Check each line of the entries below for the word "ipynb", and copy the lines that have it.

[Exercise data — start]

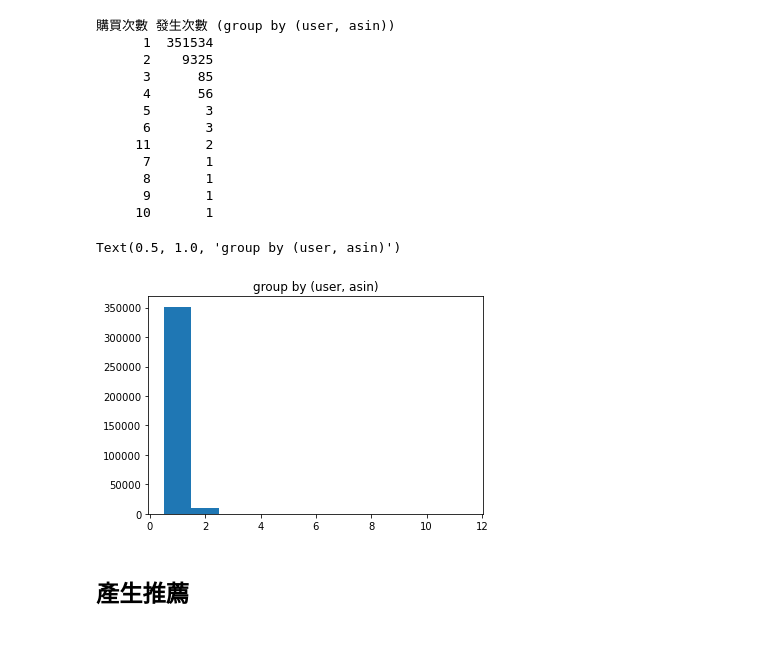
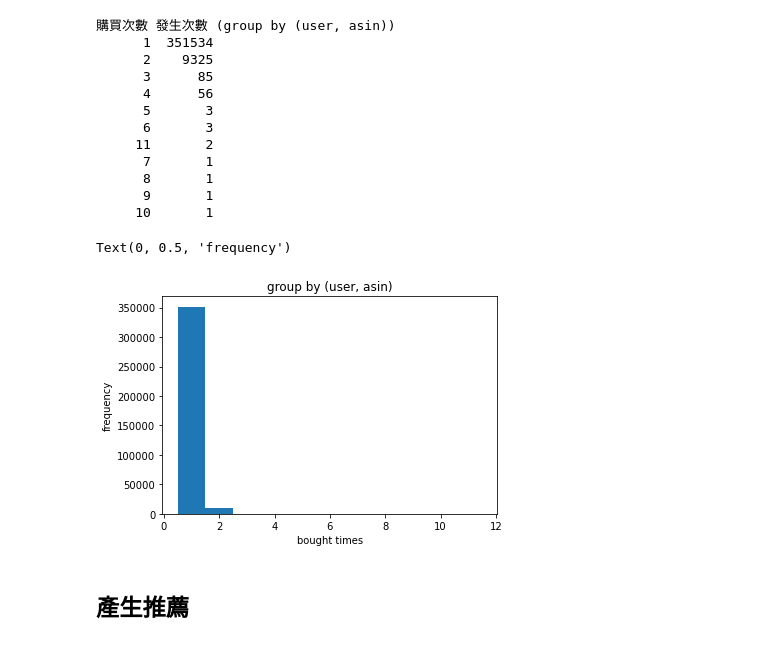
Before and after one commit to eugenechen0514/data-course-sample, a Jupyter notebook: week3/sample-cf-item-based.ipynb, the cells around one changed output. Drawn from its saved outputs; the diff is of its cells as text; code cells hidden in the pictures.

```diff
--- a/week3/sample-cf-item-based.ipynb
+++ b/week3/sample-cf-item-based.ipynb
@@ -105,10 +105,12 @@ for i, k in df.value_counts('count').items():
 # %%
 plt.bar(df.value_counts('count').index, df.value_counts('count').tolist(), width=1.0)
 plt.title('group by (user, asin)')
+plt.xlabel('bought times')
+plt.ylabel('frequency')
 # 重覆購買次數很少，但還是有人會重復買
 # %% [output]
-Text(0.5, 1.0, 'group by (user, asin)')
+Text(0, 0.5, 'frequency')
-[figure, old version]
+[figure, new version]
 # %% [markdown]
 ## 產生推薦
 # %%
```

[Exercise data — finish]

Solved exercise:
Before and after one commit to eugenechen0514/data-course-sample, a Jupyter notebook: week3/sample-cf-item-based.ipynb, the cells around one changed output. Drawn from its saved outputs; the diff is of its cells as text; code cells hidden in the pictures.
--- a/week3/sample-cf-item-based.ipynb
+++ b/week3/sample-cf-item-based.ipynb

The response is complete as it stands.